22 February 2014, Writing Ideas – Writing Science Fiction, part 121 Extrapolating Military Technology, more Advanced Weapons
Announcement: There is action on my new novels. The publisher renamed the series–they are still working on the name. I provided suggestions as did one of my prepub readers. Now the individual books will be given single names: Leora, Leila, Russia, Lumiere’, China, Sveta, and Klava–at least these are some of the suggestions. They are also working on a single theme for the covers. I’ll keep you updated.
Introduction: I wrote the novel Aksinya: Enchantment and the Daemon. This was my 21st novel, and on this blog, I gave you the entire novel in installments that included commentary on the writing. In the commentary, in addition to other general information on writing, I explained, how the novel was constructed, the metaphors and symbols in it, the writing techniques and tricks I used, and the way I built the scenes. You can look back through this blog and read the entire novel–start with https://ldalford.wordpress.com/2010/12/12/daemon-installment-1-the-incantation/.
I’m using this novel as an example of how I produce, market, and eventually (we hope) get a novel published. I’ll keep you informed along the way. At this moment, I’m showing you the creative process I used to put together the novel.
Here are my four rules (plus one) of writing:
1. Don’t confuse your readers.
2. Entertain your readers.
3. Ground your readers in the writing.
4. Don’t show (or tell) everything.
5. Immerse yourself in the world of your writing.
I am writing about the extrapolation of science and technology to be able to write science fiction. I made the point that it is almost meaningless to try to fully extrapolate a universe (world) that is 10,000 years in the future (and maybe 1,000 years in the future) without applying some cultural and technological shaping.
By shaping the cultures of your science fiction universe, you can shape the science and technology that is extrapolated. Here is how I culturally shaped the universe of The Chronicles of the Dragon and the Fox to make the 10,000 year extrapolation work.
The major areas in warfare technology are:
8. Environments (personal equipment)
If your society is at a technological point where it can field small linear accelerators, small laser weapons, or small plasma weapons, it has arrived at power and/or battery nirvana. Now, once you have fusion, you are kind of at power nirvana, but until your batteries catch up, you won’t be doing much independently from your power source–kind of like Evangelion (the big mecha that could and couldn’t). There are other ways to make power, but you may or may not like them. Some very bright science fiction authors have put these together in their novels. Chemical interactions can make electricity or other power. We typically think of gun cotton (powder) as the only means, but there are other ways to get the power you need. The airborne laser used chemical energy to produce a high powered laser beam. This is a great example of chemicals in producing an advanced and powerful weapon. The problem was that the power and the laser were not really enough to directly destroy anything. I won’t go into how it works, but let’s just say it wasn’t as awe inspiring as you might imagine, but it works.
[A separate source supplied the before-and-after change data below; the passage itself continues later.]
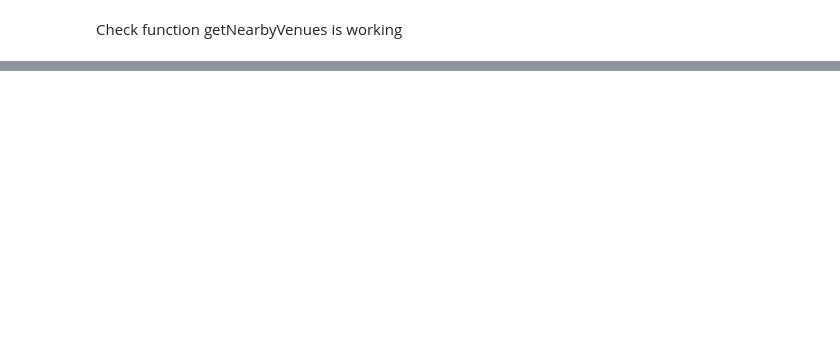
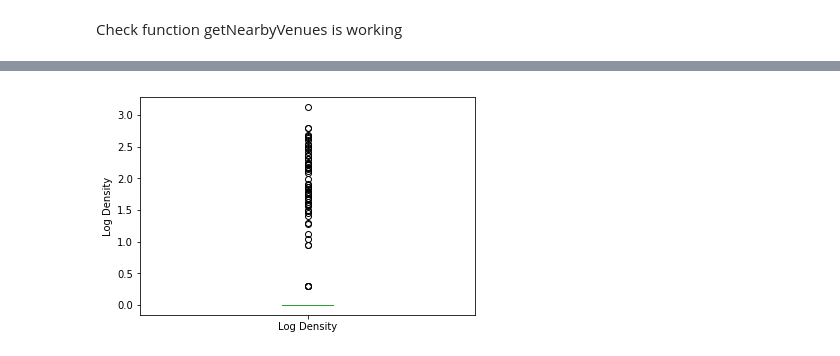
Before and after one commit to MattCommon/coursera-ibm-applied-data-science, a Jupyter notebook: Capstone Project.ipynb, the cells around one changed output, grey strips where cells are left out. Cells and saved outputs as stored; diff of their text form; code cells hidden in the pictures; blank space fills up the shorter version.

Commit message:
Change density function

```diff
--- a/Capstone Project.ipynb
+++ b/Capstone Project.ipynb
@@ -21,6 +22,7 @@ Get longitude and latitude of location
 # %%
 geolocator = Nominatim(user_agent="specify_your_app_name_here")
-location = geolocator.geocode("Rumbach Sebestyén u., Budapest, 1075 Hungary")
+#location = geolocator.geocode("Rumbach Sebestyén u., Budapest, 1075 Hungary")
 #location = geolocator.geocode("Galley Ave, Toronto")
+location = geolocator.geocode("st dunstans st, canterbury uk")
 lat = location.latitude
 long = location.longitude
@@ -131,6 +131,6 @@ So for each venue we subtract the distance from the radius so that a venue in th
 # %%
-def targetDensity(venues, radius):
+def venueDensity(venues, radius):
     distances = []
-    [distances.append(radius/(v[2] + 1)) for v in venues if v[2] <= radius]
+    [distances.append(radius - v[2]) for v in venues if v[2] < radius]
     return np.sum(np.asarray(distances))
 # %%
@@ -144,7 +150,7 @@ ids = set()
 for (lt, lg) in g:
     print((lt, lg))
     venues = getNearbyVenues(lt, lg, tick * 1000, categoryId)
-    density = targetDensity(venues, tick * 1000)
+    density = venueDensity(venues, tick * 1000)
     targets.append((lt, lg, density))
     for (v_id, name, distance, category) in venues:
         ids.add(v_id)
@@ -163,4 +219,4 @@ plt.show()
 # %%
-targetsDf['Density Log'] = np.log10(targetsDf['Density'].values + 1)
+targetsDf['Log Density'] = np.log10(targetsDf['Density'].values + 1)
 # %%
 targetsDf.describe()
@@ -167,6 +233,8 @@ targetsDf.describe()
 # %%
-targetsDf.plot(y='Density Log', kind='box')
-plt.ylabel('Density Log')
+targetsDf.plot(y='Log Density', kind='box')
+plt.ylabel('Log Density')
 plt.show()
+# %% [output]
+[figure, added]
 # %%
 ids
```
Also changed, not shown: parts of 43 cells of this notebook.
One great extrapolation would be a laser that uses chemical cartridges like a modern firearm. I haven’t seen this before in a novel. The good thing about a laser is that it is only slightly affected by gravity and the velocity of the beam is light. Also, although visibility (clouds, dust, etc.) affect the beam, other stuff won’t (like winds, coriolis etc.). I should put this type of weapon in my next novel. I usually use linear accelerators in space and regular gun cotton type weapons, for gravity. There are other possibilities and I think I’ve put them in my novels.
Also remember, I’m trying to show you and give you examples of how to write a science fiction theme statement and turn it into a plot.
A note from one of my readers: Speaking of which, I am awaiting for you to write a detailed installment on identifying, and targeting your audience, or audiences…ie, multi-layered story, for various audiences…like CS Lewis did. Just a thought.
I’ll repeat my published novel websites so you can see more examples: http://www.ldalford.com/, and the individual novel websites: http://www.aegyptnovel.com/, http://www.centurionnovel.com/, http://www.thesecondmission.com/, http://www.theendofhonor.com/, http://www.thefoxshonor.com/, and http://www.aseasonofhonor.com/.